-- Opening Marker --

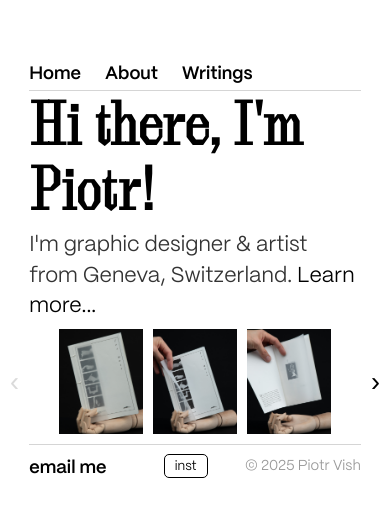
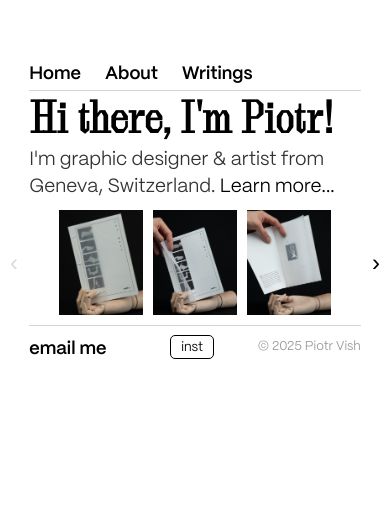
Before and after one commit to piotrvish/piotrvish.github.io, a Jekyll site: the page index.html, which Jekyll copies as it is, in a window 390 px wide. Shown: the top 517 px of the page. Built offline with Jekyll 4.4.1, drawn with Linux system fonts in a browser that asks for light colours; some web fonts are replaced.

Commit message:
Responsive

```diff
--- a/css/main.css
+++ b/css/main.css
@@ -464,18 +464,28 @@ body {
         margin: 60px auto;
         width: 80%;
     }
+
+    .carousel-container {
+        width: 85%;
+    }
+
+
     }
     /* Mobile phones */
     @media only screen and (max-width: 600px) {
         body{
             margin: 60px auto;
             width: 85%;
-        font-size: 18px;
+            font-size: 1rem;
         }
 
         nav ul, footer ul {
         font-size: 18px;
         font-weight: regular;
+    }
+
+    h1{
+        font-size: 2.5rem;
     }
 
     .posts{
@@ -491,12 +501,4 @@ body {
         width: 100%;
     }
 
-.carousel-container {
-    display: flex;
-    align-items: center;
-    width: 85%;
-    margin: 10px auto;
-    position: relative;
     }
-
-}
```
Lines whose indentation alone changed are shown as unchanged.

-- Closing Marker --

Exercise requirements
Write only the number of lines in the entries that contain the word "size".

Task output
4